- [EXERCISE DIRECTIONS]
Every entry must be output exactly as it was written.

▶

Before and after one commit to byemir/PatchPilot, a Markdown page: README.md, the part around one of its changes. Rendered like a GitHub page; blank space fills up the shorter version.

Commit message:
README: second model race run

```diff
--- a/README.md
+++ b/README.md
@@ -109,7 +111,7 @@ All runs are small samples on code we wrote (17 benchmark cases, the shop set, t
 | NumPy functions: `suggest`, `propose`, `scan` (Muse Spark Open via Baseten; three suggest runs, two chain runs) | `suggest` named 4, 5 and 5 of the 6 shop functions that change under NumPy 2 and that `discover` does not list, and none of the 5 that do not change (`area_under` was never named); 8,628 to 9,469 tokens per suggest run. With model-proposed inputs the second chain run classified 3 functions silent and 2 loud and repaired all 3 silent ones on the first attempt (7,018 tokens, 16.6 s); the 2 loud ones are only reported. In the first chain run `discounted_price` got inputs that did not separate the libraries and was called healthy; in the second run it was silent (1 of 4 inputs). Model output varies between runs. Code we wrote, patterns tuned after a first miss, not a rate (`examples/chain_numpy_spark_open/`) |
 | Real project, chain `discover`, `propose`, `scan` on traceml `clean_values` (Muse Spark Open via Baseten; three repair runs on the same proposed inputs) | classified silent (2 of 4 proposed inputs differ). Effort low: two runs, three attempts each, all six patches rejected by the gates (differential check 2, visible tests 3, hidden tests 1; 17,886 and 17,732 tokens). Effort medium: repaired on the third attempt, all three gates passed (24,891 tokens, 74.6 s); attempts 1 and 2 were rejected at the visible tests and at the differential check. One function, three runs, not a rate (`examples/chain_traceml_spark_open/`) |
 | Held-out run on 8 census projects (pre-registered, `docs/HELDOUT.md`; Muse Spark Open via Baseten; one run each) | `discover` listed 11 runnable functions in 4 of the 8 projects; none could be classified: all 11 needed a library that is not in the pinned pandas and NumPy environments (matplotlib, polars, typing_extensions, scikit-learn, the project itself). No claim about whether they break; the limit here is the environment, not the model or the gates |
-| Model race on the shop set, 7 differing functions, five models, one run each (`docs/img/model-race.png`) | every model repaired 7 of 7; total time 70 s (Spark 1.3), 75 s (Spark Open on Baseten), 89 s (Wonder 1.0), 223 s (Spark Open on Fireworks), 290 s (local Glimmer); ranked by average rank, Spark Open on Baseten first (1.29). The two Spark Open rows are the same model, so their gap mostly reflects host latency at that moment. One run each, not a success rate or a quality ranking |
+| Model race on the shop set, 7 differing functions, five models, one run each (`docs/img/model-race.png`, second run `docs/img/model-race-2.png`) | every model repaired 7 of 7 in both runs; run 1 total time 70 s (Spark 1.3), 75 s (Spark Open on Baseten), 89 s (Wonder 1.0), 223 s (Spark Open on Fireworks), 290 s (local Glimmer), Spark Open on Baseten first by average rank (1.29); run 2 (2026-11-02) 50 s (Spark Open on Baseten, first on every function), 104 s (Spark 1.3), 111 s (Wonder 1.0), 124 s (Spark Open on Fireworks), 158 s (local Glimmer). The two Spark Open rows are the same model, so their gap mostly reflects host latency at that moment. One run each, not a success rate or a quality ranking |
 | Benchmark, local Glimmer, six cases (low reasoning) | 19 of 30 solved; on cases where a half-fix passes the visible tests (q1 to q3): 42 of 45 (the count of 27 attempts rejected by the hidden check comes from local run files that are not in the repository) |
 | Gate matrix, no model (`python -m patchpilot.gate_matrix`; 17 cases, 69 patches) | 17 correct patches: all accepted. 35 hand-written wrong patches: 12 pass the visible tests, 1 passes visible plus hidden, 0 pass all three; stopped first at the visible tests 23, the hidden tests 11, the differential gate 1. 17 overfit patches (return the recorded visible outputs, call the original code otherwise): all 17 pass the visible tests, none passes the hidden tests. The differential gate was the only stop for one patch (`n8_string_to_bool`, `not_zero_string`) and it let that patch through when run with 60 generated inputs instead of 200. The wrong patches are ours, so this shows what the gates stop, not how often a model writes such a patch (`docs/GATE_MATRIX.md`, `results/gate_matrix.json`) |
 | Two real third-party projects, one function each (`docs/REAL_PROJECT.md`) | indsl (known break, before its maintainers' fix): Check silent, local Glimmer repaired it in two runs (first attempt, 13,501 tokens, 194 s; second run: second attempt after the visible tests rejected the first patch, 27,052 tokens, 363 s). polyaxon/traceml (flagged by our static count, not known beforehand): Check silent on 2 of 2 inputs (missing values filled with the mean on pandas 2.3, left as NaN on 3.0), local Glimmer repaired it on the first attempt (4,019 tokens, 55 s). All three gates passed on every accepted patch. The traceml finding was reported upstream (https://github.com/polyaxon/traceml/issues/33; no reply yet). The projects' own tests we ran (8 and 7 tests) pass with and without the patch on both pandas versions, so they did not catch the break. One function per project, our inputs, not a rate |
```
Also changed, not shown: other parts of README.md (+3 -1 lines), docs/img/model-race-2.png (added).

◀

- [RESPONSE]
Before and after one commit to byemir/PatchPilot, a Markdown page: README.md, the part around one of its changes. Rendered like a GitHub page; blank space fills up the shorter version.

Commit message:
README: second model race run

```diff
--- a/README.md
+++ b/README.md
@@ -109,7 +111,7 @@ All runs are small samples on code we wrote (17 benchmark cases, the shop set, t
 | NumPy functions: `suggest`, `propose`, `scan` (Muse Spark Open via Baseten; three suggest runs, two chain runs) | `suggest` named 4, 5 and 5 of the 6 shop functions that change under NumPy 2 and that `discover` does not list, and none of the 5 that do not change (`area_under` was never named); 8,628 to 9,469 tokens per suggest run. With model-proposed inputs the second chain run classified 3 functions silent and 2 loud and repaired all 3 silent ones on the first attempt (7,018 tokens, 16.6 s); the 2 loud ones are only reported. In the first chain run `discounted_price` got inputs that did not separate the libraries and was called healthy; in the second run it was silent (1 of 4 inputs). Model output varies between runs. Code we wrote, patterns tuned after a first miss, not a rate (`examples/chain_numpy_spark_open/`) |
 | Real project, chain `discover`, `propose`, `scan` on traceml `clean_values` (Muse Spark Open via Baseten; three repair runs on the same proposed inputs) | classified silent (2 of 4 proposed inputs differ). Effort low: two runs, three attempts each, all six patches rejected by the gates (differential check 2, visible tests 3, hidden tests 1; 17,886 and 17,732 tokens). Effort medium: repaired on the third attempt, all three gates passed (24,891 tokens, 74.6 s); attempts 1 and 2 were rejected at the visible tests and at the differential check. One function, three runs, not a rate (`examples/chain_traceml_spark_open/`) |
 | Held-out run on 8 census projects (pre-registered, `docs/HELDOUT.md`; Muse Spark Open via Baseten; one run each) | `discover` listed 11 runnable functions in 4 of the 8 projects; none could be classified: all 11 needed a library that is not in the pinned pandas and NumPy environments (matplotlib, polars, typing_extensions, scikit-learn, the project itself). No claim about whether they break; the limit here is the environment, not the model or the gates |
-| Model race on the shop set, 7 differing functions, five models, one run each (`docs/img/model-race.png`) | every model repaired 7 of 7; total time 70 s (Spark 1.3), 75 s (Spark Open on Baseten), 89 s (Wonder 1.0), 223 s (Spark Open on Fireworks), 290 s (local Glimmer); ranked by average rank, Spark Open on Baseten first (1.29). The two Spark Open rows are the same model, so their gap mostly reflects host latency at that moment. One run each, not a success rate or a quality ranking |
+| Model race on the shop set, 7 differing functions, five models, one run each (`docs/img/model-race.png`, second run `docs/img/model-race-2.png`) | every model repaired 7 of 7 in both runs; run 1 total time 70 s (Spark 1.3), 75 s (Spark Open on Baseten), 89 s (Wonder 1.0), 223 s (Spark Open on Fireworks), 290 s (local Glimmer), Spark Open on Baseten first by average rank (1.29); run 2 (2026-11-02) 50 s (Spark Open on Baseten, first on every function), 104 s (Spark 1.3), 111 s (Wonder 1.0), 124 s (Spark Open on Fireworks), 158 s (local Glimmer). The two Spark Open rows are the same model, so their gap mostly reflects host latency at that moment. One run each, not a success rate or a quality ranking |
 | Benchmark, local Glimmer, six cases (low reasoning) | 19 of 30 solved; on cases where a half-fix passes the visible tests (q1 to q3): 42 of 45 (the count of 27 attempts rejected by the hidden check comes from local run files that are not in the repository) |
 | Gate matrix, no model (`python -m patchpilot.gate_matrix`; 17 cases, 69 patches) | 17 correct patches: all accepted. 35 hand-written wrong patches: 12 pass the visible tests, 1 passes visible plus hidden, 0 pass all three; stopped first at the visible tests 23, the hidden tests 11, the differential gate 1. 17 overfit patches (return the recorded visible outputs, call the original code otherwise): all 17 pass the visible tests, none passes the hidden tests. The differential gate was the only stop for one patch (`n8_string_to_bool`, `not_zero_string`) and it let that patch through when run with 60 generated inputs instead of 200. The wrong patches are ours, so this shows what the gates stop, not how often a model writes such a patch (`docs/GATE_MATRIX.md`, `results/gate_matrix.json`) |
 | Two real third-party projects, one function each (`docs/REAL_PROJECT.md`) | indsl (known break, before its maintainers' fix): Check silent, local Glimmer repaired it in two runs (first attempt, 13,501 tokens, 194 s; second run: second attempt after the visible tests rejected the first patch, 27,052 tokens, 363 s). polyaxon/traceml (flagged by our static count, not known beforehand): Check silent on 2 of 2 inputs (missing values filled with the mean on pandas 2.3, left as NaN on 3.0), local Glimmer repaired it on the first attempt (4,019 tokens, 55 s). All three gates passed on every accepted patch. The traceml finding was reported upstream (https://github.com/polyaxon/traceml/issues/33; no reply yet). The projects' own tests we ran (8 and 7 tests) pass with and without the patch on both pandas versions, so they did not catch the break. One function per project, our inputs, not a rate |
```
Also changed, not shown: other parts of README.md (+3 -1 lines), docs/img/model-race-2.png (added).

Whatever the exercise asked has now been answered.